You sleep more, just as the books say a person does when leaving becomes real. Words have already lost most of their significance. Well, all words save the silly love song I sing to you six times every night: “You are my mouser, my wonderful mouser. I love you madly, I love you so. You love me too, I know you do. You are my mouser, my wonderful mouser, I love you so.”
You eat less and less. At first you tried to eat whatever I cooked, as long as it was cut into small pieces. Then I made softer stuff, then pureed it—which I knew you didn’t like. Both Mildred and I knew you stuffed food in the back of your mouth. I was mad at first. I didn’t know if it was because you didn’t want food, didn’t like it, or couldn’t eat it.
I should have seen you were choosing a new diet. I should have listened to Mildred telling me that whatever you wanted was ok, even if it was just cottage cheese, bits of peaches, or yogurt. I kept thinking you needed more to sustain yourself. I should have guessed you were starting to sustain yourself on some kind of spiritual energy.
You sometimes sleep with your eyes open. Why? Do you have one foot in each world? Is it hard letting go of us, so you have to keep an eye out, or will they just not close properly? Do you want to leave me too?
Strangely, your blood pressure and pulse remain strong. This surprises the nurse and your son David, who’s starting to come around more often. Your facial color remains basically the same, although your face is a lot thinner. Your high cheekbones, that Indian heritage, are really high now. You’re as beautiful as ever.
I see that you need more covers these days. Do you remember back in the nursing home how you’d always throw off the blankets, and sometimes shirts or sweaters?

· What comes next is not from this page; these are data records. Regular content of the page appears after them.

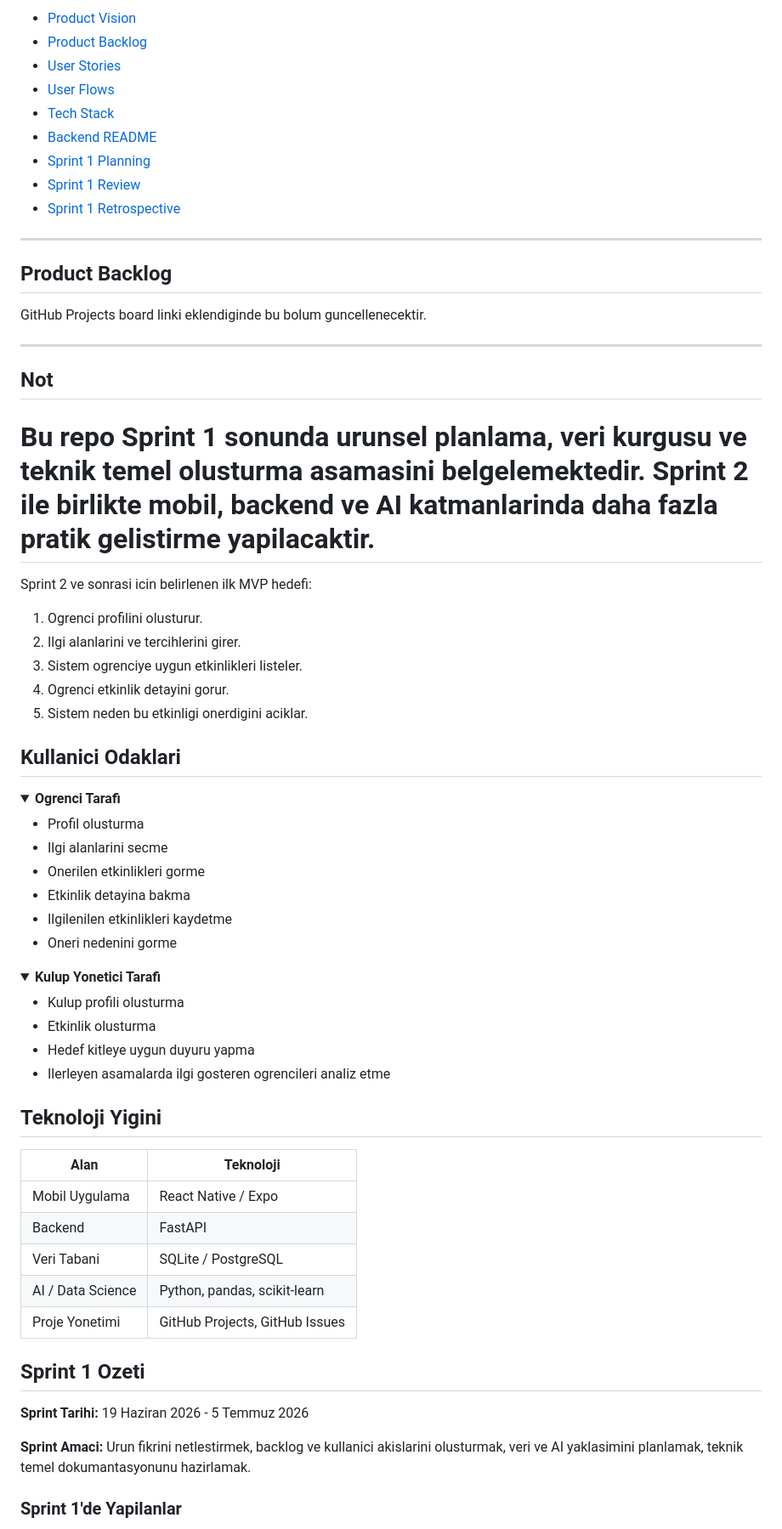
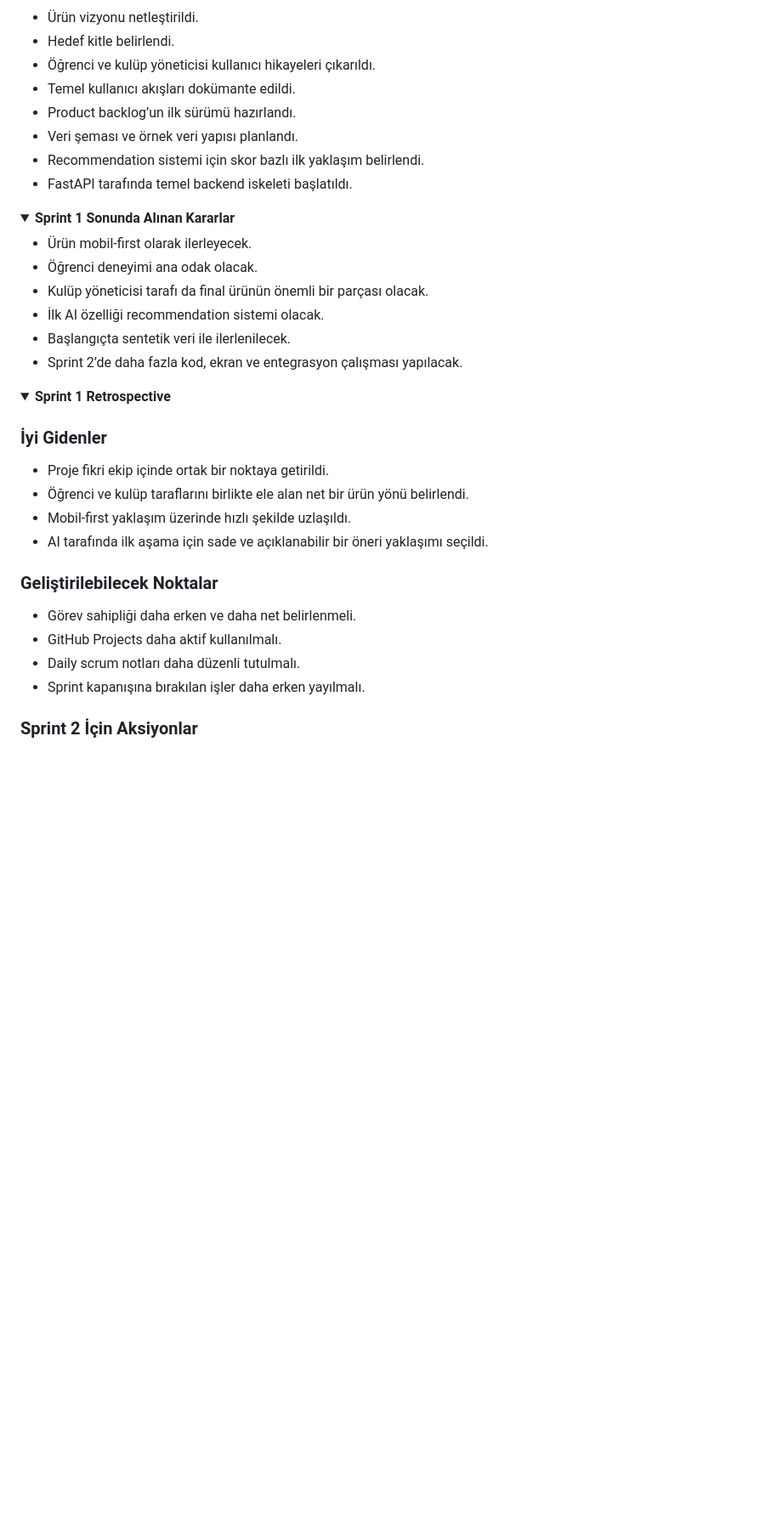
Before and after one commit to yusufgoktepe/Group-132-YZTA-BOOTCAMP-2026, a Markdown page: README.md, the part around one of its changes. Shown at 85% size. Rendered like a GitHub page; folded sections open; blank space fills up the shorter version.

Commit message:
docs: simplify README for jury evaluation

```diff
--- a/README.md
+++ b/README.md
@@ -221,72 +187,42 @@ Sprint 2'de odak, bu planlari calisan urun parcaciklarina donusturmek olacaktir.
-- [Product Vision](./product/product_vision.md)
-- [Product Backlog](./product/product_backlog.md)
-- [User Stories](./product/user_stories.md)
-- [User Flows](./product/user_flows.md)
-- [Tech Stack](./docs/tech_stack.md)
-- [Backend README](./backend/README.md)
-- [Sprint 1 Planning](./scrum/sprint-1/sprint_planning.md)
-- [Sprint 1 Review](./scrum/sprint-1/sprint_review.md)
-- [Sprint 1 Retrospective](./scrum/sprint-1/sprint_retrospective.md)
-
----
-
-## Product Backlog
-
-GitHub Projects board linki eklendiginde bu bolum guncellenecektir.
-
----
-
-## Not
-
-Bu repo Sprint 1 sonunda urunsel planlama, veri kurgusu ve teknik temel olusturma asamasini belgelemektedir. Sprint 2 ile birlikte mobil, backend ve AI katmanlarinda daha fazla pratik gelistirme yapilacaktir.
-=======
-Sprint 2 ve sonrasi icin belirlenen ilk MVP hedefi:
-
-1. Ogrenci profilini olusturur.
-2. Ilgi alanlarini ve tercihlerini girer.
-3. Sistem ogrenciye uygun etkinlikleri listeler.
-4. Ogrenci etkinlik detayini gorur.
-5. Sistem neden bu etkinligi onerdigini aciklar.
-
-## Kullanici Odaklari
-
-<details>
-<summary><strong>Ogrenci Tarafi</strong></summary>
-
-- Profil olusturma
-- Ilgi alanlarini secme
-- Onerilen etkinlikleri gorme
-- Etkinlik detayina bakma
-- Ilgilenilen etkinlikleri kaydetme
-- Oneri nedenini gorme
+- Ürün vizyonu netleştirildi.
+- Hedef kitle belirlendi.
+- Öğrenci ve kulüp yöneticisi kullanıcı hikayeleri çıkarıldı.
+- Temel kullanıcı akışları dokümante edildi.
+- Product backlog’un ilk sürümü hazırlandı.
+- Veri şeması ve örnek veri yapısı planlandı.
+- Recommendation sistemi için skor bazlı ilk yaklaşım belirlendi.
+- FastAPI tarafında temel backend iskeleti başlatıldı.
 
 </details>
 
 <details>
-<summary><strong>Kulup Yonetici Tarafi</strong></summary>
+<summary><strong>Sprint 1 Sonunda Alınan Kararlar</strong></summary>
 
-- Kulup profili olusturma
-- Etkinlik olusturma
-- Hedef kitleye uygun duyuru yapma
-- Ilerleyen asamalarda ilgi gosteren ogrencileri analiz etme
+- Ürün mobil-first olarak ilerleyecek.
+- Öğrenci deneyimi ana odak olacak.
+- Kulüp yöneticisi tarafı da final ürünün önemli bir parçası olacak.
+- İlk AI özelliği recommendation sistemi olacak.
+- Başlangıçta sentetik veri ile ilerlenilecek.
+- Sprint 2’de daha fazla kod, ekran ve entegrasyon çalışması yapılacak.
 
 </details>
 
-## Teknoloji Yigini
+<details>
+<summary><strong>Sprint 1 Retrospective</strong></summary>
 
-| Alan | Teknoloji |
-|---|---|
-| Mobil Uygulama | React Native / Expo |
-| Backend | FastAPI |
-| Veri Tabani | SQLite / PostgreSQL |
-| AI / Data Science | Python, pandas, scikit-learn |
-| Proje Yonetimi | GitHub Projects, GitHub Issues |
+### İyi Gidenler
 
-## Sprint 1 Ozeti
+- Proje fikri ekip içinde ortak bir noktaya getirildi.
+- Öğrenci ve kulüp taraflarını birlikte ele alan net bir ürün yönü belirlendi.
+- Mobil-first yaklaşım üzerinde hızlı şekilde uzlaşıldı.
+- AI tarafında ilk aşama için sade ve açıklanabilir bir öneri yaklaşımı seçildi.
 
-**Sprint Tarihi:** 19 Haziran 2026 - 5 Temmuz 2026
+### Geliştirilebilecek Noktalar
 
-**Sprint Amaci:** Urun fikrini netlestirmek, backlog ve kullanici akislarini olusturmak, veri ve AI yaklasimini planlamak, teknik temel dokumantasyonunu hazirlamak.
+- Görev sahipliği daha erken ve daha net belirlenmeli.
+- GitHub Projects daha aktif kullanılmalı.
+- Daily scrum notları daha düzenli tutulmalı.
+- Sprint kapanışına bırakılan işler daha erken yayılmalı.
 
-### Sprint 1'de Yapilanlar
+### Sprint 2 İçin Aksiyonlar
 
```
Also changed, not shown: other parts of README.md (+175 -216 lines).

How you were always too hot, even when I shivered, lying right next to you in the narrow hospital bed?
Please, Mouser, help me survive this shut-down.